E-Cigarettes and The Law
Smoking cigarettes is dangerous and all smokers are aware of the risks they take by smoking. Cigarette smokers expose themselves to the increased odds of dying from cancer. The power and influence of the large Tobacco companies is well documented.
The Government, Politicians and Future Legislation
The government in the UK faces a costly dilemma, if they aid too many smokers to quit cigarettes, they will lose a large slice of the £12 billion in annual tobacco duty that the country needs. The only other substance that is sanctioned by the government while also harming its users is alcohol.
There is increasing anti e-cigarette feeling growing online. Each year, 200 people die in work related accidents, leading the government to introduce health and safety legislation to protect them, however, at the same time they allow 100,000 people to die each year from smoking related illnesses because the exchequer needs the tobacco duty.
The £12.1 billion raised from tobacco duty would have to be found elsewhere if all smokers quit tomorrow. It appears that the government will only protect people if it suits their finances.
E-Cigarettes and Possible Regulation
Regulation will only come for one reason, to protect the government’s income streams by being able to tax e-liquid. Regulation will lead to the e-cigarette industry being taken over by the large conglomerates. Protecting the public is secondary to protecting the nations finances it seems. Regulation will allow the UK government to recover lost tobacco duty by taxing e-liquid.
Opponents to E-Cigarettes
The two markets that will be most affected by increased e-cigarette use are the smoking cessation and tobacco industries. A vaporizer gives a much more satisfying hit of nicotine than either patches or gum. The tobacco industry can’t really argue against e-cigarettes with health related arguments because their product is proven to kill people.
There are rumours within the industry that tobacco lobbyists are supporting the smoking cessation industries campaign against electronic devices.
Likely Regulation of Electronic Cigarettes
Introducing a tax on e-cigarettes and e-liquid would no doubt slow the rise in their popularity, keeping more smokers smoking and fewer taking the “healthier” option. Getting the level of duty right on e-liquid is going to be quite difficult for the government because if they try to charge too much, people will start to make their own, which is quite straightforward to do.
Once regulated, the official manufacturers will in all likelihood do everything they can to prevent people from making their own e-liquid. For many smokers, trying a cheaper cigarette is perfectly acceptable, irrespective of where it comes from. In the next few months we will discover what legislation will be past to regulate e-cigarettes. If e-liquid can’t be taxed successfully then in all likelihood the government will instead ban electronic cigarette devices.

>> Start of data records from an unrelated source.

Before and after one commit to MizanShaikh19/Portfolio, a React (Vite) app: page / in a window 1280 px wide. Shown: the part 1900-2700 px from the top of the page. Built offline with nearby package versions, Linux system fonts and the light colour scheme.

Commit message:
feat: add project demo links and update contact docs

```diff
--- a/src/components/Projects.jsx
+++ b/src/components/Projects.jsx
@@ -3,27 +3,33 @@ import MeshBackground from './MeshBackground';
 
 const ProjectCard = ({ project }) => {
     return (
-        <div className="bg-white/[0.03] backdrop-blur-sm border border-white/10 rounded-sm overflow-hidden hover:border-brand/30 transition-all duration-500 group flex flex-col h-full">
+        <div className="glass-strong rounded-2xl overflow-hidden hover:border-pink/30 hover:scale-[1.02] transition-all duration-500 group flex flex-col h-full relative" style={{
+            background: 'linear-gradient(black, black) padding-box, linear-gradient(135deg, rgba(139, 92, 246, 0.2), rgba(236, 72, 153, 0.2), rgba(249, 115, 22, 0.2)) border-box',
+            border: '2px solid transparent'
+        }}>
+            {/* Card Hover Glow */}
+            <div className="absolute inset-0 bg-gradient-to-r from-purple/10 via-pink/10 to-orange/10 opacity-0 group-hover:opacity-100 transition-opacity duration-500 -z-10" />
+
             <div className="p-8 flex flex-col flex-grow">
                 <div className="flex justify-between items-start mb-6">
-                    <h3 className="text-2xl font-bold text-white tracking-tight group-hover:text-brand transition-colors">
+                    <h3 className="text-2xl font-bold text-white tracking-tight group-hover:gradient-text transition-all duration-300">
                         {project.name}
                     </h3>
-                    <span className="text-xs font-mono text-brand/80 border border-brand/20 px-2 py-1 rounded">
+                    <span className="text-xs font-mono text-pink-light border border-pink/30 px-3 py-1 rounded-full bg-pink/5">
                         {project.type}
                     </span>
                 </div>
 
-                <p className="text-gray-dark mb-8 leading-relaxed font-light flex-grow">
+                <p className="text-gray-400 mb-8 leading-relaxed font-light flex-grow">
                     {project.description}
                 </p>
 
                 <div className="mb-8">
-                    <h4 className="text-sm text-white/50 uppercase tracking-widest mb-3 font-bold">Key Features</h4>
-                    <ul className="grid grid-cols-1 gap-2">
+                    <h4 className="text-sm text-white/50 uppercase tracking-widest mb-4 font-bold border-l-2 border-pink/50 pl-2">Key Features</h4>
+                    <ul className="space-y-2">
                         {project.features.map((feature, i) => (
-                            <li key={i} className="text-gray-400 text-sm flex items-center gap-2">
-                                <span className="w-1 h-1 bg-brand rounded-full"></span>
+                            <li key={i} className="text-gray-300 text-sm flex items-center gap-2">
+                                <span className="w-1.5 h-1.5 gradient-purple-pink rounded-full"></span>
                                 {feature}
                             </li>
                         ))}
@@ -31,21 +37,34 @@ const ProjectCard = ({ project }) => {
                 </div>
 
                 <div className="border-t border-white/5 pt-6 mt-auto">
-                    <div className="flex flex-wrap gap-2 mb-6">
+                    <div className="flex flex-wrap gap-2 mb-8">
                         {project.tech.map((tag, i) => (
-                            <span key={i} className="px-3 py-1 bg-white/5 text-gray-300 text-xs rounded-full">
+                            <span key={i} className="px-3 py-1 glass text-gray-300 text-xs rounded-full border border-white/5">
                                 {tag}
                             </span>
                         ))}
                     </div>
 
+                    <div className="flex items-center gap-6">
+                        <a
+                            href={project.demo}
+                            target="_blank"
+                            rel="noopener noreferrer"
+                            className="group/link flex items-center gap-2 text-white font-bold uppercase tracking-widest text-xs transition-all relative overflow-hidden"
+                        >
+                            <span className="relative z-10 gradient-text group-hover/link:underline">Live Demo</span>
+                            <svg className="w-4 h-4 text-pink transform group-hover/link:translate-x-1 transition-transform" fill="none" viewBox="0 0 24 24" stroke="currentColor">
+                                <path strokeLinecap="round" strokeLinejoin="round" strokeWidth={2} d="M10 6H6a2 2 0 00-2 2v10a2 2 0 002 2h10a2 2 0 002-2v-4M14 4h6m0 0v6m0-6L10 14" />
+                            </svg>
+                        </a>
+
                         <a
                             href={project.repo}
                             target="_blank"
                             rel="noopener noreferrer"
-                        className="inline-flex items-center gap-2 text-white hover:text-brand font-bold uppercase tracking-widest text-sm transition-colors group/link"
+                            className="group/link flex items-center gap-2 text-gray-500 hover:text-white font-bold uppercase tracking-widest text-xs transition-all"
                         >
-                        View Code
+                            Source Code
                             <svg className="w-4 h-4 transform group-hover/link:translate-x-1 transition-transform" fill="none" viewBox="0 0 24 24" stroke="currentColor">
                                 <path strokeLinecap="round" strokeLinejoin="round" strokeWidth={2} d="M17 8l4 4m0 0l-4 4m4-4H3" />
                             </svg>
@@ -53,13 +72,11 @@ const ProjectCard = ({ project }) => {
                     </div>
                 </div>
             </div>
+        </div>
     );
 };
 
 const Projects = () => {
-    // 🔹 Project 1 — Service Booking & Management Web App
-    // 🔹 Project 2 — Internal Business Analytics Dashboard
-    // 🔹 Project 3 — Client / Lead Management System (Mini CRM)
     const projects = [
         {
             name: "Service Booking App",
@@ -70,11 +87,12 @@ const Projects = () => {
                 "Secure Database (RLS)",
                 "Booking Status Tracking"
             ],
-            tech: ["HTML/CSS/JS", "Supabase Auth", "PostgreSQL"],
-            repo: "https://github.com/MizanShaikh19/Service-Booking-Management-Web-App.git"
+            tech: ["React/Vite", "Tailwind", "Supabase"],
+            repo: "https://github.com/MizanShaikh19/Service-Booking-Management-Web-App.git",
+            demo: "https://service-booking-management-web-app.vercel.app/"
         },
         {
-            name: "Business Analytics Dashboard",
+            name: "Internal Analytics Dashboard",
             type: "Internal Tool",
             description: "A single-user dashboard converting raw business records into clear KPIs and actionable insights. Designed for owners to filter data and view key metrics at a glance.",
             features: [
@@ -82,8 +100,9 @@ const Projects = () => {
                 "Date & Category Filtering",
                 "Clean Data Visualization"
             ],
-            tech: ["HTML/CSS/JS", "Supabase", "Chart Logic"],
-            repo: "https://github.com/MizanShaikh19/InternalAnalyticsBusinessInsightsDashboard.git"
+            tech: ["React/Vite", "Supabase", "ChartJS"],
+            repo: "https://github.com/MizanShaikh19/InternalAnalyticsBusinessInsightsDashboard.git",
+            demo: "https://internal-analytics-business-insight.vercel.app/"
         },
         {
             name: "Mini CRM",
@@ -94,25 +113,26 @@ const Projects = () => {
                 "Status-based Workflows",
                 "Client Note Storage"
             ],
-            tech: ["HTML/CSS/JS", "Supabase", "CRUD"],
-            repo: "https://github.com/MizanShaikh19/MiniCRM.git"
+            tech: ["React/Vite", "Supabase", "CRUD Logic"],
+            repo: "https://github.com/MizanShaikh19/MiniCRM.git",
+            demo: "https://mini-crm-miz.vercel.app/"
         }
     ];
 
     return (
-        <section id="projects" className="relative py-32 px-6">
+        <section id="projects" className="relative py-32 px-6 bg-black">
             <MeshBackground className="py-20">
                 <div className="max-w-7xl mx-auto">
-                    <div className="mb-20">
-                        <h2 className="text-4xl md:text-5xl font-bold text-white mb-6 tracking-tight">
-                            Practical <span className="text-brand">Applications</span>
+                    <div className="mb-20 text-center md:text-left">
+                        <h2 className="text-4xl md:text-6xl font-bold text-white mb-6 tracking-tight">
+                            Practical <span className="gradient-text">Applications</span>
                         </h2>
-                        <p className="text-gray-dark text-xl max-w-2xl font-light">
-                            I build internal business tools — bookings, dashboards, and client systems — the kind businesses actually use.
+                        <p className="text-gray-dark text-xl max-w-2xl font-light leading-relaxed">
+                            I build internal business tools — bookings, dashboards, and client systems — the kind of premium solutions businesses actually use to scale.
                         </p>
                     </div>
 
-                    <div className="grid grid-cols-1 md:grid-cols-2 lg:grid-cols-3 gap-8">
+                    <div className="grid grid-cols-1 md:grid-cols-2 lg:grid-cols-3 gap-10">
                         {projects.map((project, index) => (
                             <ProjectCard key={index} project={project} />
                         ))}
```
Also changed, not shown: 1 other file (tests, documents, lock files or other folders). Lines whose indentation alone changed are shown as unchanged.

E-cigarettes are a safer nicotine delivery method than smoking tobacco, with far less harmful ingredients. Despite this, if e-liquid can’t be taxed then it will be more likely that they will be banned instead. The UK government will look to regulate electronic smoking devices before they start to cost the exchequer too much lost tobacco duty.
If they can’t see a way to tax e-liquid then in all probability the devices will be banned. As tobacco duty receipts fall, the treasury will look to plug the gap with regulation and taxation of the electronic devices that have replaced them.
The only way the government can control the loss of tobacco revenue will be to regulate electronic smoking devices.